*** DATA PROVIDED ***

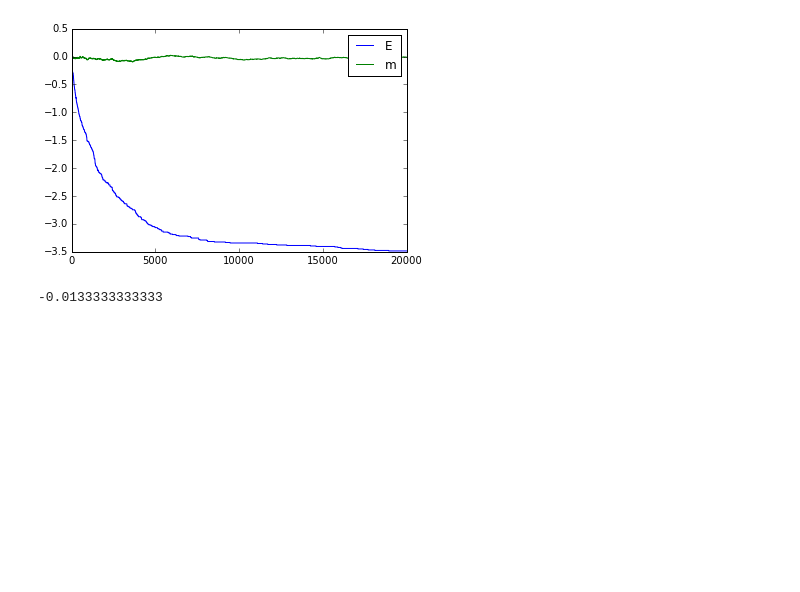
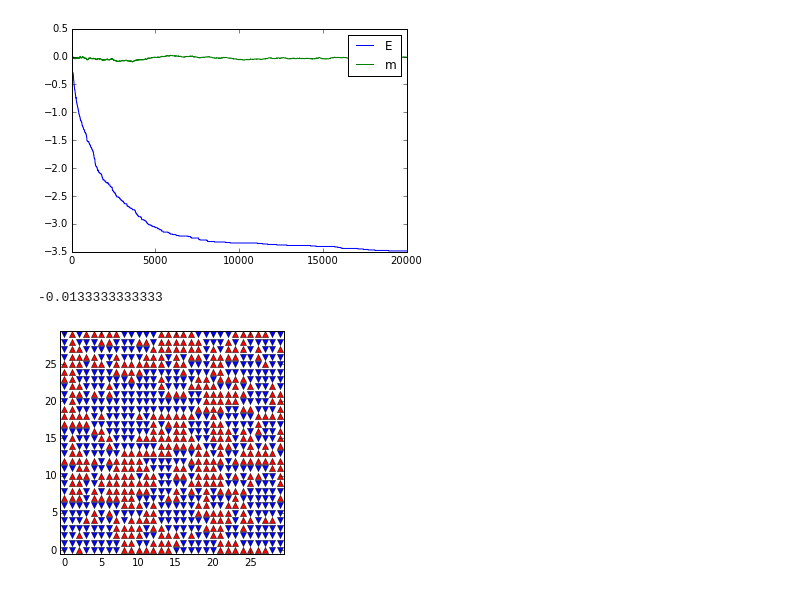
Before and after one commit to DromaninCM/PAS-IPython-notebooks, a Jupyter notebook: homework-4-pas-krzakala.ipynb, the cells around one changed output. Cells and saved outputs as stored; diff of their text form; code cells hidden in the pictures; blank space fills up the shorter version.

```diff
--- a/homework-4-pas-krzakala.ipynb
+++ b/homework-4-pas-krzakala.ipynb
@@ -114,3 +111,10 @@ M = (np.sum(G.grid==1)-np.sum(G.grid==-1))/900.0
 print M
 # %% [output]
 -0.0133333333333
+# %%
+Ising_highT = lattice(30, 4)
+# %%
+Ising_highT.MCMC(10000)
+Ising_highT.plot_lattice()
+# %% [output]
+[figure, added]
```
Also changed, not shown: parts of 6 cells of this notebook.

*** End of DATA PROVIDED ***
*** DATA PROVIDED ***

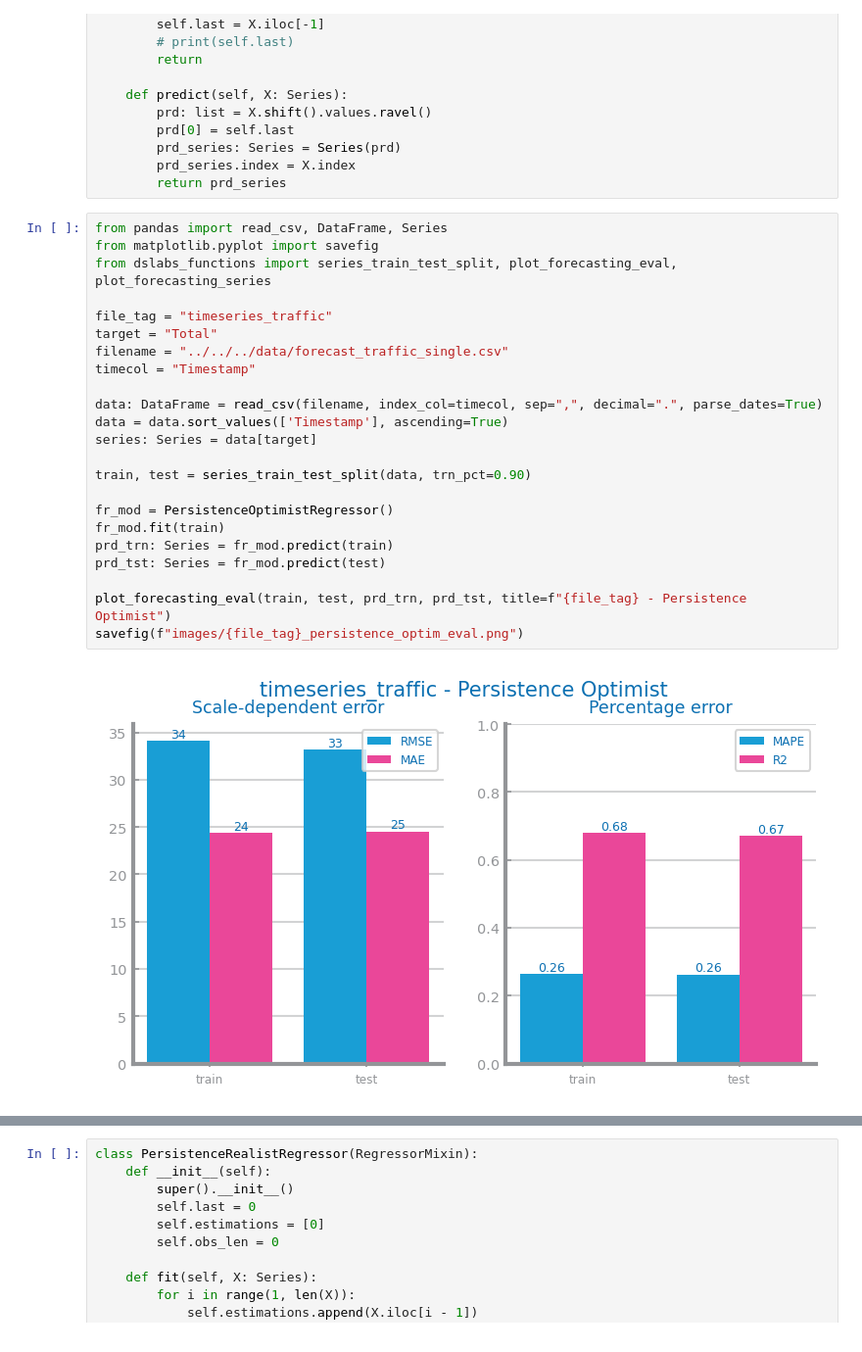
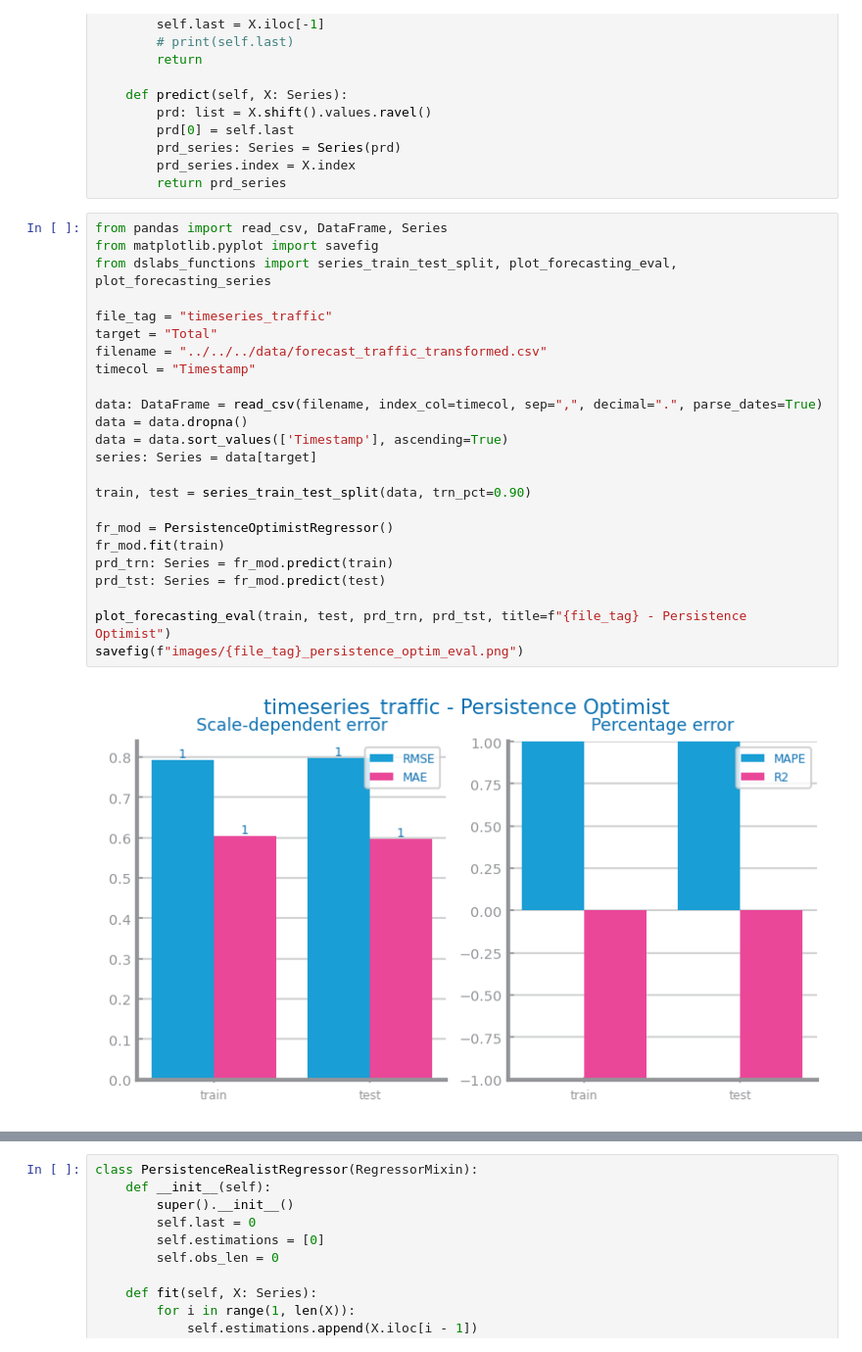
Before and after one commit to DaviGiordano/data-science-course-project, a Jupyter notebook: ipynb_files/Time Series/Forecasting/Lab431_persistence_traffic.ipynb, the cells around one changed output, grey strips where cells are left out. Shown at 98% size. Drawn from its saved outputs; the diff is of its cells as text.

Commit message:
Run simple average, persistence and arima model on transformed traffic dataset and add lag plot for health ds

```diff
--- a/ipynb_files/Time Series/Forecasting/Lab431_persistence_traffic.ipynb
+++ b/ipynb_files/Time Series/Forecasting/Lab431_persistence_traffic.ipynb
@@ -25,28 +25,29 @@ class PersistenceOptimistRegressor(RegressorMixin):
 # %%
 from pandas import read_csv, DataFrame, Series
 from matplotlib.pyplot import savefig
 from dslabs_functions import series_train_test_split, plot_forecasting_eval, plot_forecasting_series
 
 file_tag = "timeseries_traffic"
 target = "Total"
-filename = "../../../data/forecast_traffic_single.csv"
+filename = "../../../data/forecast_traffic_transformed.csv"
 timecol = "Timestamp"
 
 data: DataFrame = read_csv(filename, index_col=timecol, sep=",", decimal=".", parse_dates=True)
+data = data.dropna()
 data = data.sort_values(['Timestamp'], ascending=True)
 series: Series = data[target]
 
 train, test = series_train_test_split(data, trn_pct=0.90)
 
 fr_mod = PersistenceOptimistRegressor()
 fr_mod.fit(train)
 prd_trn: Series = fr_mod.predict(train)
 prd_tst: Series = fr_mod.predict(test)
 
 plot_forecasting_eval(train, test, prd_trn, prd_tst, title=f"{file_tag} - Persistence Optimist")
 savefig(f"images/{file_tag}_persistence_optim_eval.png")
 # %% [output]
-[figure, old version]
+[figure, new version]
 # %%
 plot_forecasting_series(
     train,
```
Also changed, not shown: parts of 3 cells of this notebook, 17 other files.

*** End of DATA PROVIDED ***

> [EXERCISE BRIEF] Look through the data above and report every line in which "filename" appears.

> [COMPLETED EXERCISE]
-filename = "../../../data/forecast_traffic_single.csv"
+filename = "../../../data/forecast_traffic_transformed.csv"
 data: DataFrame = read_csv(filename, index_col=timecol, sep=",", decimal=".", parse_dates=True)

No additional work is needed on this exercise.